EXERCISE INPUT:
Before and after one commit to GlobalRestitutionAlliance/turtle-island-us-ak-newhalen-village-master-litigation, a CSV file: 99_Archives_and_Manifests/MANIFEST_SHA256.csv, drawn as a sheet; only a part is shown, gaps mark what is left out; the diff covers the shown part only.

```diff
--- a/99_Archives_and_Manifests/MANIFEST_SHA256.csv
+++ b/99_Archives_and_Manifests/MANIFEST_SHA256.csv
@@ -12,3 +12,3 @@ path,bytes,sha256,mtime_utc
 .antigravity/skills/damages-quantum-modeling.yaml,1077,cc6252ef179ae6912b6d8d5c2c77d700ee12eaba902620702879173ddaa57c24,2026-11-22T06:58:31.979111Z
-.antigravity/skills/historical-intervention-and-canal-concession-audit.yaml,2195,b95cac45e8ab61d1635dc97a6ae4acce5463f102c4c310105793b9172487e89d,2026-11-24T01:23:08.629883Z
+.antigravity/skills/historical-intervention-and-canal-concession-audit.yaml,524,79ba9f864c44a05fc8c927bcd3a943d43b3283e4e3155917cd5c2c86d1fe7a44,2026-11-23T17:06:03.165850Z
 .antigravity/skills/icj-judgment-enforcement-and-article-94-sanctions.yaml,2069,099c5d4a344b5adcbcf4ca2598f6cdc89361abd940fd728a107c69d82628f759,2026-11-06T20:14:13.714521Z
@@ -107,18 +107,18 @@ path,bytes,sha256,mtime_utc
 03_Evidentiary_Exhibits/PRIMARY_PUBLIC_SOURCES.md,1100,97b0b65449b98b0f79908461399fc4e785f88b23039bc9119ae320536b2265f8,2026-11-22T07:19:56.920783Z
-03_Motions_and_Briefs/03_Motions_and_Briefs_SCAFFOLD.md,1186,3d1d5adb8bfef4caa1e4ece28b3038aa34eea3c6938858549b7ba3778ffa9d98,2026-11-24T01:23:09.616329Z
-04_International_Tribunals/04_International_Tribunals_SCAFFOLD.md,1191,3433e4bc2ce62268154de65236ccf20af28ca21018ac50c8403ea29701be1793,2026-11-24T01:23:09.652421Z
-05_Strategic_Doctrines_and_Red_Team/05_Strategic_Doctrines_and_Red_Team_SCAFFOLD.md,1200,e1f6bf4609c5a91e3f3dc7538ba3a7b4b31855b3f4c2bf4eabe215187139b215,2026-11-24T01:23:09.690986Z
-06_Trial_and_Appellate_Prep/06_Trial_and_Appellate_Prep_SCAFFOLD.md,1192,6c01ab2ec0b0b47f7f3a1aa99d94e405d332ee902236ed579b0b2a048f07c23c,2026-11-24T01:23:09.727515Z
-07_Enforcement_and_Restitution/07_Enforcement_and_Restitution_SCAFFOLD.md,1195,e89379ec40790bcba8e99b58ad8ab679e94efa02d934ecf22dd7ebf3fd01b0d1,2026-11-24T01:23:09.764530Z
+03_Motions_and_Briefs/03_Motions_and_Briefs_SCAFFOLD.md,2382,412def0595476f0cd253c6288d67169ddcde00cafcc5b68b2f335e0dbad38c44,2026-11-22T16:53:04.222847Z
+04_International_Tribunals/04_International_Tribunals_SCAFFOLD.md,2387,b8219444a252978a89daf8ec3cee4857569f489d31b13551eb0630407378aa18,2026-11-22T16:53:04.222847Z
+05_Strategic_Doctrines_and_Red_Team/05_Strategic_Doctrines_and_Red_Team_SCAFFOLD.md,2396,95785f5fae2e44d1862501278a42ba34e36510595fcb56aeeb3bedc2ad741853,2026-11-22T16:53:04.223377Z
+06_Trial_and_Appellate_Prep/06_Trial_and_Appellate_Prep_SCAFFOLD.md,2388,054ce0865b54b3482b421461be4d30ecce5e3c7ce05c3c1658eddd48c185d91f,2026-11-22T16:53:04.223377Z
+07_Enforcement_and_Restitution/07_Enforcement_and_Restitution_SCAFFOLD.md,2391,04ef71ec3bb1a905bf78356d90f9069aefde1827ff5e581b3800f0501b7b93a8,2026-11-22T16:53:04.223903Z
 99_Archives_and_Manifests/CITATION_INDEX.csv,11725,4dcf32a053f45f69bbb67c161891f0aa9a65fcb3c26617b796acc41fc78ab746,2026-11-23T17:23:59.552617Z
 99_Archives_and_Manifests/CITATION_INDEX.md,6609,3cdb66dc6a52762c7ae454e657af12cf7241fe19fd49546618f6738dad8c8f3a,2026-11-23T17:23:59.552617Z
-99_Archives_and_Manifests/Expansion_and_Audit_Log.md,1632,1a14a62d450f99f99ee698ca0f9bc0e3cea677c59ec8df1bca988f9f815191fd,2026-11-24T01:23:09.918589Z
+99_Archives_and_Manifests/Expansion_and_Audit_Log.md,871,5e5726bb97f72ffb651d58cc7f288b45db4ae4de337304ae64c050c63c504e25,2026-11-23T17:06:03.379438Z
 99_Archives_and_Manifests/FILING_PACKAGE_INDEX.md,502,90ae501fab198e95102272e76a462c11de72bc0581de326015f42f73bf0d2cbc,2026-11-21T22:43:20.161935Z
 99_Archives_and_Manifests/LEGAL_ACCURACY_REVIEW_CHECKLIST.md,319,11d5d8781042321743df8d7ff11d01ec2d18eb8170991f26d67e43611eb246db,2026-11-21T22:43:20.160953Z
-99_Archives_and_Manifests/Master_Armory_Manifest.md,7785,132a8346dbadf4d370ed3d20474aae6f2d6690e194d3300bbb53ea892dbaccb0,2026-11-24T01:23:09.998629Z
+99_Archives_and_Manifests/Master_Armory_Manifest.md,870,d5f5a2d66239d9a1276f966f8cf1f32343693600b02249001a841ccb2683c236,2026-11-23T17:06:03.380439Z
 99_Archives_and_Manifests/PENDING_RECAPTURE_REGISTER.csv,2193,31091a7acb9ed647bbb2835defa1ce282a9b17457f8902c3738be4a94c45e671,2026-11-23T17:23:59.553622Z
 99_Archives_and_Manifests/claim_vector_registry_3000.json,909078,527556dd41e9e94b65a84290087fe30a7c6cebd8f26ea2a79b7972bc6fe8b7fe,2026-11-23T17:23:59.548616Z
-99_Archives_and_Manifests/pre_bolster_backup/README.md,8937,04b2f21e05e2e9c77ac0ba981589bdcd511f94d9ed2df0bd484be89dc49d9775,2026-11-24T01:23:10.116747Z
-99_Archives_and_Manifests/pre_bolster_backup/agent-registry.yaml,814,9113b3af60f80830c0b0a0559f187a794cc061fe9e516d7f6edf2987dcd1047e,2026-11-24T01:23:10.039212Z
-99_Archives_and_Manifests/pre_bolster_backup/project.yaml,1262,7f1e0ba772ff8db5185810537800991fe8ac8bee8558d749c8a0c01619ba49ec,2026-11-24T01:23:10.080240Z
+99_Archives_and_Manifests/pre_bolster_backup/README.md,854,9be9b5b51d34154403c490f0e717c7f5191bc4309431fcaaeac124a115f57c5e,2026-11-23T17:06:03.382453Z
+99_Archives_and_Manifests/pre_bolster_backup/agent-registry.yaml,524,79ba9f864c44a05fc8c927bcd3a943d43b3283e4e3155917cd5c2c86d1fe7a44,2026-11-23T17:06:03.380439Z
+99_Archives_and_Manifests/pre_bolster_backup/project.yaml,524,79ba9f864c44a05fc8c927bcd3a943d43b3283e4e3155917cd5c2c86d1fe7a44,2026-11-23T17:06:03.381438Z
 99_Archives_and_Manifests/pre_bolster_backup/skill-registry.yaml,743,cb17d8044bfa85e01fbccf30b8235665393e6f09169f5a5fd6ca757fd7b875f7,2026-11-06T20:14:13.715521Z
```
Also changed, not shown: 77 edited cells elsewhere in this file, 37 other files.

EXERCISE BRIEF: Report each line in the entries where the string "agent" occurs.

OUTPUT OF THE TASK:
-99_Archives_and_Manifests/pre_bolster_backup/agent-registry.yaml,814,9113b3af60f80830c0b0a0559f187a794cc061fe9e516d7f6edf2987dcd1047e,2026-11-24T01:23:10.039212Z
+99_Archives_and_Manifests/pre_bolster_backup/agent-registry.yaml,524,79ba9f864c44a05fc8c927bcd3a943d43b3283e4e3155917cd5c2c86d1fe7a44,2026-11-23T17:06:03.380439Z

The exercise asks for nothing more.